Now you see it, and now you don’t. LG has finally put up its first-ever rollable TV on sale, which, when bought will set you back by $87,000. The device is now available across some stores in South Korea, where it will be priced at 100 million won.
LG has finally announced that its world-first rollable TV is finally going on sale, at seven consumer electronics stores across South Korea. The 65-inch LG Signature OLED R is built around a flexible OLED panel. Buyers will be able to choose between four colors for the wool speaker cover, and the aluminum base can be personalized with an engraving.
The winner of numerous tech awards at the 2020 CES, recognized for its excellence in design and technology, LG has described the model as “the most innovative development in television technology in decades.” Because of its flexible nature, the TV can retract partially or fully into its base, adapting to different aspect ratios or hiding the panel completely when not in use.

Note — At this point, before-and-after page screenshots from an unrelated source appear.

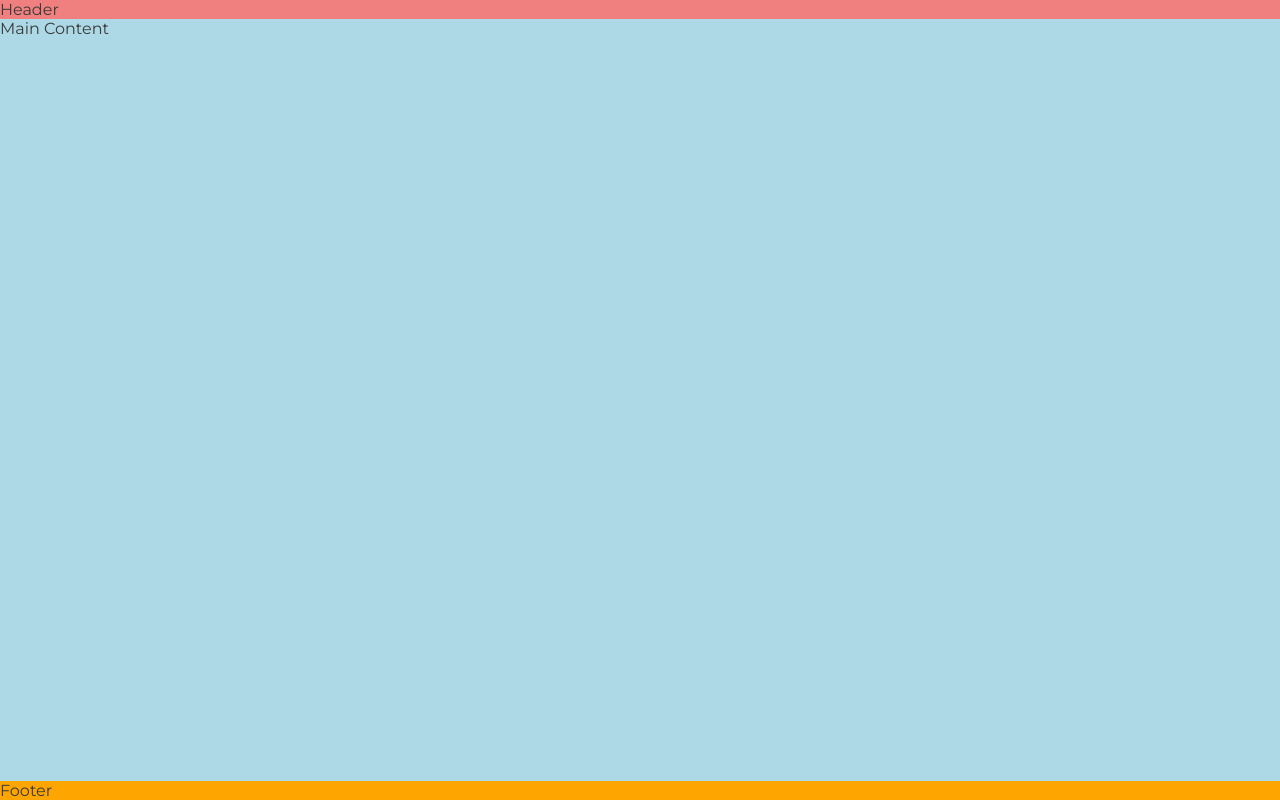
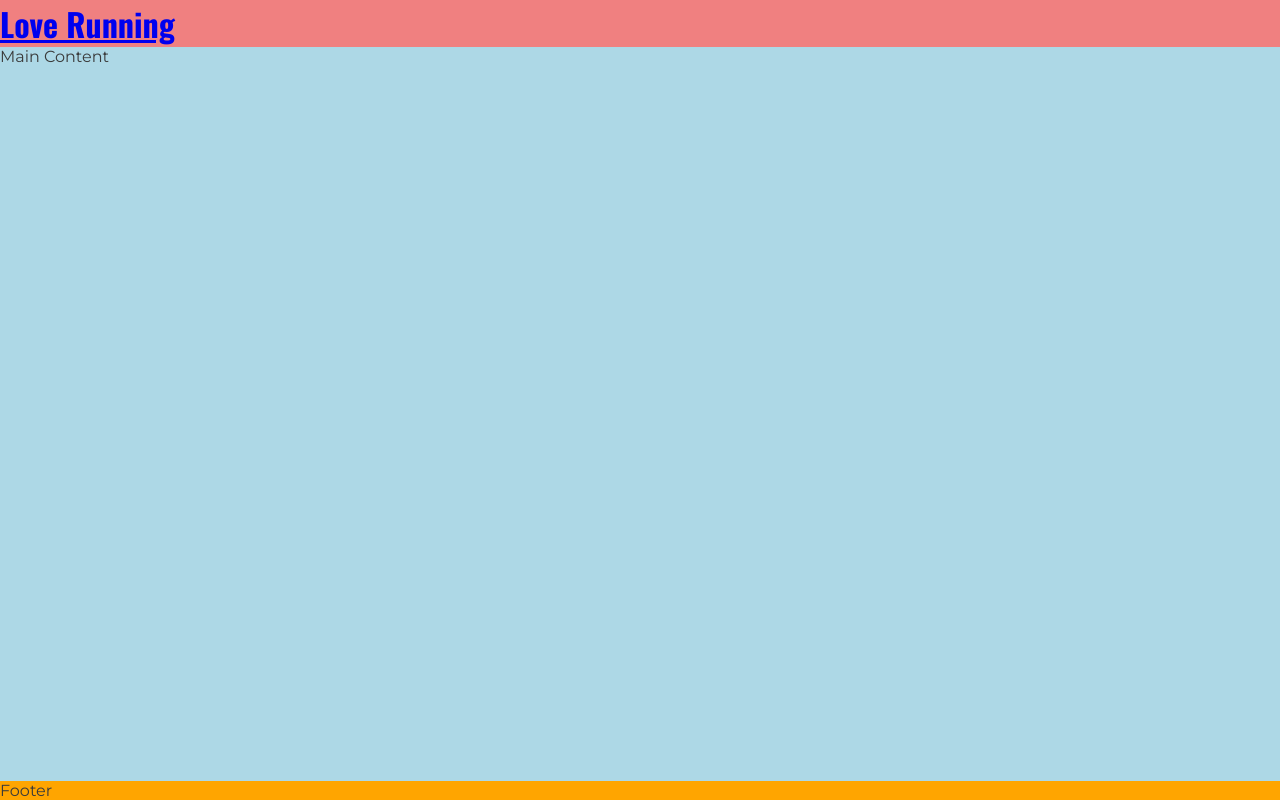
Before and after one commit to moloneb2/Running-Project, a plain HTML site: page index.html in a window 1280 px wide. Drawn offline with nearby package versions, Linux system fonts and the light colour scheme.

Commit message:
add logo to header and apply oswald font

```diff
--- a/assets/CSS/style.css
+++ b/assets/CSS/style.css
@@ -1,6 +1,7 @@
 /*google fonts imported*/
 
 
+@import url('https://fonts.googleapis.com/css2?family=Montserrat:ital,wght@0,100..900;1,100..900&family=Oswald:wght@200..700&display=swap');
 @import url('https://fonts.googleapis.com/css2?family=Montserrat:ital,wght@0,100..900;1,100..900&display=swap');
 
 
@@ -24,6 +25,9 @@ body{
 header{
     background-color: lightcoral;
 }
+h1{
+    font-family: 'Oswald' , sans-serif;
+}
 /*main content*/
 main{
     background-color: lightblue;
--- a/index.html
+++ b/index.html
@@ -23,7 +23,10 @@
 
 <body>
   <!--header-->
-<header>Header</header>
+<header>
+  <a href="index.html">
+    <h1 id="logo">Love Running</h1>
+  </a> </header>
 <!--main-->
 <main>Main Content</main>
 <!--footer-->
```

Also boasting a spot-on contrast, the LG OLED TV is unique, due to its self-lit technology in which over 100 million self-lit sub-pixels come together to deliver stunning visuals.

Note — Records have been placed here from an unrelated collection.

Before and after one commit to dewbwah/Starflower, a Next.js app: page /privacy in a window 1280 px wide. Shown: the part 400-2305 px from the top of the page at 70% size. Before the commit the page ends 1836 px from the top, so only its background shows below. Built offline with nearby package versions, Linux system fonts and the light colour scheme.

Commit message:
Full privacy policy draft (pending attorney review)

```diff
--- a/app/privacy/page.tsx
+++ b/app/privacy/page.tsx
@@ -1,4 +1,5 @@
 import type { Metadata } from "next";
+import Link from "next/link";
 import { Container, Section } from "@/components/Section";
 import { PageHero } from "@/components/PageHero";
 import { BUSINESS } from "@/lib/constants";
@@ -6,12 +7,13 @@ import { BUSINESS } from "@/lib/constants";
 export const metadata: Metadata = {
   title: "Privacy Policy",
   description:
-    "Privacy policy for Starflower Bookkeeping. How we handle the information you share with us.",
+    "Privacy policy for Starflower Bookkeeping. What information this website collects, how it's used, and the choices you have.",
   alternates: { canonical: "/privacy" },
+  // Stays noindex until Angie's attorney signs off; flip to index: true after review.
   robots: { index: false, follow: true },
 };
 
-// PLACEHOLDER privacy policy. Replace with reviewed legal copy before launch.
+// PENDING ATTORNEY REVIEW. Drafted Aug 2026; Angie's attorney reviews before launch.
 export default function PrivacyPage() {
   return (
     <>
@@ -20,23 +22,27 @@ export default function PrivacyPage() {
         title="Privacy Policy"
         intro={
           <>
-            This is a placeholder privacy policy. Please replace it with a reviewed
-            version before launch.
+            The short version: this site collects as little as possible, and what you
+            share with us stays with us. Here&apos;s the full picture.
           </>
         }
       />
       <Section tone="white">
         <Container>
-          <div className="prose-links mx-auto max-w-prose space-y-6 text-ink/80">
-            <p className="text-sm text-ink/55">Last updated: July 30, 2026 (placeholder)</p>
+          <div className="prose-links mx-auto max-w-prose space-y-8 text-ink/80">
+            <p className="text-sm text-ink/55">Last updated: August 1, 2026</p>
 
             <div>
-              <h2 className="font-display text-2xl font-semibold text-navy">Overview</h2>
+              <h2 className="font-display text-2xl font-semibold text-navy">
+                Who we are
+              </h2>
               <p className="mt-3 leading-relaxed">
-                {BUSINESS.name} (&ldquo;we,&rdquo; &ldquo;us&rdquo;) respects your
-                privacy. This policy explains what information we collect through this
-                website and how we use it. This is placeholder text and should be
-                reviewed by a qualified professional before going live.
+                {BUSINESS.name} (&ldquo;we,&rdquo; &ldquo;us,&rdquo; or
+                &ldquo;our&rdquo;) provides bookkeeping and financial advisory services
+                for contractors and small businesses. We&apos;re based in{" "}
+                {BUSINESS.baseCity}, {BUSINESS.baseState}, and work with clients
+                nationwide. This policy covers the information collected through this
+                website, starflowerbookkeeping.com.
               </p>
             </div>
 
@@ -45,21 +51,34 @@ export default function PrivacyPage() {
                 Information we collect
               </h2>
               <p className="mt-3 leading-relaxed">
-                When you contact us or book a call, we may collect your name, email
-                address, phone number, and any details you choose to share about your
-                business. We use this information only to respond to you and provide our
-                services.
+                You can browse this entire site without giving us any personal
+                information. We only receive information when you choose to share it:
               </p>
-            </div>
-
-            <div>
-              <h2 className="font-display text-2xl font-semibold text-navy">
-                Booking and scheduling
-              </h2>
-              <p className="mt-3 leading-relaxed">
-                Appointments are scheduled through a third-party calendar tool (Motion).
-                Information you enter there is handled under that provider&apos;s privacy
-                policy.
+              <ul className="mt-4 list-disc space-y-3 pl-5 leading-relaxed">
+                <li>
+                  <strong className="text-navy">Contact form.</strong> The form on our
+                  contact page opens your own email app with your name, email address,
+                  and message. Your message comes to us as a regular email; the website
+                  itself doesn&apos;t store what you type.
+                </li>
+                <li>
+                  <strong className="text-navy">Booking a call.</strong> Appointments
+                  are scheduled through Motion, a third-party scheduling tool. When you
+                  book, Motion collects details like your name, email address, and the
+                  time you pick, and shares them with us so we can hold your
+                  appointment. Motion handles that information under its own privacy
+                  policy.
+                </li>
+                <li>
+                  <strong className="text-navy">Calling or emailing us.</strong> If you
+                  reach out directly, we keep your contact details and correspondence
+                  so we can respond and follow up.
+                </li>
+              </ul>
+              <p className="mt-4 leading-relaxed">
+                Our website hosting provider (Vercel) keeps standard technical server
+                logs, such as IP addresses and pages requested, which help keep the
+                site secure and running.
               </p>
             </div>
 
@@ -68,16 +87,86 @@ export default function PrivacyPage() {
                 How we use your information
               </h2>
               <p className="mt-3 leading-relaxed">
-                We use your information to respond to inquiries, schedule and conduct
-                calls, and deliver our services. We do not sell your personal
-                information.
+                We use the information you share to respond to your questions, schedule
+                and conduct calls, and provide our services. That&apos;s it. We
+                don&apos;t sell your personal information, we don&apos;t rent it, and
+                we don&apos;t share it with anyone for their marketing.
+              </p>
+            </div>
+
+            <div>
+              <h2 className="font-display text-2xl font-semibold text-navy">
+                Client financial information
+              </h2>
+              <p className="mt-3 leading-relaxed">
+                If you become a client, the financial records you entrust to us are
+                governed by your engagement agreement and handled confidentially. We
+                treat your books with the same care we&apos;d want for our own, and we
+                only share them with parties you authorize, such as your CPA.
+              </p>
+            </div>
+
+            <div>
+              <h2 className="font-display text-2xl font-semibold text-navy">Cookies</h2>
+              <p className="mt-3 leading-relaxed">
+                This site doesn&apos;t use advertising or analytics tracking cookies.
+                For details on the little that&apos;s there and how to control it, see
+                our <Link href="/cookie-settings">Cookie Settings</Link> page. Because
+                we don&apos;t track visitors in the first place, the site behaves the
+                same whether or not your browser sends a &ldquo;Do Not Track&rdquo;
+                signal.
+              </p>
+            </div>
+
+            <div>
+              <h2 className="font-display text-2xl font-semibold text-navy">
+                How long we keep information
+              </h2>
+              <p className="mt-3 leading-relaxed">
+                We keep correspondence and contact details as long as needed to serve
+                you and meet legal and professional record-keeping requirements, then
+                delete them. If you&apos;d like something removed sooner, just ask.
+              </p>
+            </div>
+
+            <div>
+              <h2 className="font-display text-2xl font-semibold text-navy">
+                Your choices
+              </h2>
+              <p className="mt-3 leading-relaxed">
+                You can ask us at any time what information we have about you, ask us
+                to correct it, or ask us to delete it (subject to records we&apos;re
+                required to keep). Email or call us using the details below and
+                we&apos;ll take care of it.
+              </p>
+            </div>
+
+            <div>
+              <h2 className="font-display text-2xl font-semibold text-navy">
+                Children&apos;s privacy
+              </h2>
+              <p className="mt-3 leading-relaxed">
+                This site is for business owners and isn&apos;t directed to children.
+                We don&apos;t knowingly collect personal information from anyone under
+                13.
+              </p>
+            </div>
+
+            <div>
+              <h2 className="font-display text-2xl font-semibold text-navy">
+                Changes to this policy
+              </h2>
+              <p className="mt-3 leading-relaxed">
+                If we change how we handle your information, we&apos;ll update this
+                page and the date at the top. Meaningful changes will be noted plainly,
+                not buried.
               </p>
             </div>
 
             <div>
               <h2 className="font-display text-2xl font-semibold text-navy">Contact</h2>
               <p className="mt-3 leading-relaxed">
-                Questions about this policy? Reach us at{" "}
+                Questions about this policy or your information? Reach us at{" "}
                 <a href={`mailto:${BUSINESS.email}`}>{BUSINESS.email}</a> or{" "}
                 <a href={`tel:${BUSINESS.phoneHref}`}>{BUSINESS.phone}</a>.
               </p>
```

LG’s innovative design lets your TV appear when you need it, and disappear when you don’t. The device sports three different viewing choices as per your demand. These three modes include: Full View to enjoy movies, Line View for music, or Zero View to keep the TV nicely hidden, to suit your architecture.
Promising an exclusive viewing experience, the company has also showcased a unique processor- the α9 Gen3 AI. which features deep learning algorithms and analyzes the on-screen content to deliver content as its most immersive. All adjustments are automatic, enhanced for the ultimate picture and sound, to make every viewing a spectacular one.

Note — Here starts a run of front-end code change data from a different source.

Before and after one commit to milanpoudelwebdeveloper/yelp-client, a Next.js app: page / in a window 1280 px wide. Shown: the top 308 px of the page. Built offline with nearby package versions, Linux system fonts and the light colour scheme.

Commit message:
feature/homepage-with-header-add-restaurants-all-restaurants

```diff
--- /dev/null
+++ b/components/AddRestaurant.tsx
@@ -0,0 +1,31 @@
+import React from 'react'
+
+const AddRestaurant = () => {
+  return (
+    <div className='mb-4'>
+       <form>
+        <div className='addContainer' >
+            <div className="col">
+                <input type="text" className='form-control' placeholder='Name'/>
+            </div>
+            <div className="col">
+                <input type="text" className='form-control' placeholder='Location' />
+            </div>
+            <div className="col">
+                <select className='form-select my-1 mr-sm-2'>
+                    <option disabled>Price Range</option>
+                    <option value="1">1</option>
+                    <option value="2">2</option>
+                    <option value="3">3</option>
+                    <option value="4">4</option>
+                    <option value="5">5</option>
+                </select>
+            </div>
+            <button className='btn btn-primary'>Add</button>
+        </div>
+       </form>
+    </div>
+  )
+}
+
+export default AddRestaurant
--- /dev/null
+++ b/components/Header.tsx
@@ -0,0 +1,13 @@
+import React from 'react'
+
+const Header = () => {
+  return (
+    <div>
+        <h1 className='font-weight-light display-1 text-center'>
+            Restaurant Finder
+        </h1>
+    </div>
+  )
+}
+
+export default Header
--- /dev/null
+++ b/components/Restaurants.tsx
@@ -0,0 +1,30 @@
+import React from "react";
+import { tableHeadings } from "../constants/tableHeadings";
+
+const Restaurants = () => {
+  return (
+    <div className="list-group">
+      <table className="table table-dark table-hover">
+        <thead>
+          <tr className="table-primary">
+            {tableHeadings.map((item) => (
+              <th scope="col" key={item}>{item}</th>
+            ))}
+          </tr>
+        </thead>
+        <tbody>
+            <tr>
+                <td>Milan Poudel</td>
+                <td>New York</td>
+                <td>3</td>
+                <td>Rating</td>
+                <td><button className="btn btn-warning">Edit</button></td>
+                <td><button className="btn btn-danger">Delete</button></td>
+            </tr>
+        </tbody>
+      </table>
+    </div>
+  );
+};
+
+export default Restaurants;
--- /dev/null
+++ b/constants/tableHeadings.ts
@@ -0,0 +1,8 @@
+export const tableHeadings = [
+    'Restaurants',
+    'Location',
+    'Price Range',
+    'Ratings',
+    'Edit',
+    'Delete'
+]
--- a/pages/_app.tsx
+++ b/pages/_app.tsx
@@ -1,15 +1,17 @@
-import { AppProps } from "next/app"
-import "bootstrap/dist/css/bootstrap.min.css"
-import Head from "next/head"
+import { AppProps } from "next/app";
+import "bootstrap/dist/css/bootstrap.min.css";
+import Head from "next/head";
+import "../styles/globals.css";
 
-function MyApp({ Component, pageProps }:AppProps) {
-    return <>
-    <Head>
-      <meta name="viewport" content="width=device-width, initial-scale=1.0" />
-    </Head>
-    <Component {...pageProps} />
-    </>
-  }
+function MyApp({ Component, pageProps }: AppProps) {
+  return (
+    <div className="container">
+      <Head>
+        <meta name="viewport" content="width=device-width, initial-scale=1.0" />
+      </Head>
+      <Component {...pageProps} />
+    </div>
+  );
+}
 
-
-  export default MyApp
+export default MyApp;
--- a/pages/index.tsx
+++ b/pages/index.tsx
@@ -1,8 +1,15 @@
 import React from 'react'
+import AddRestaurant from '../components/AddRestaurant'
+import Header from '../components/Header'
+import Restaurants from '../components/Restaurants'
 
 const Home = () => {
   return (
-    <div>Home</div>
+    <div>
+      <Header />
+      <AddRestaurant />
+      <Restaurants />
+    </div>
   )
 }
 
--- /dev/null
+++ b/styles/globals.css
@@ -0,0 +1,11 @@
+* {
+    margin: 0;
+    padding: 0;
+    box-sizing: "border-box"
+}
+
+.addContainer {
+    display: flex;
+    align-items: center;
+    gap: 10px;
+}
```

LG’s LG ThinQ AI also allows simple command and control of your Home IoT ecosystem with natural voice recognition, without a remote, along with Google Assistant and Amazon Alexa built-in.
“LG’s exquisite creation liberates users from the limitations of the wall, enabling owners to curate their living environment without having to permanently set aside space for a large, black screen that is only useful when turned on,” the company said in a statement.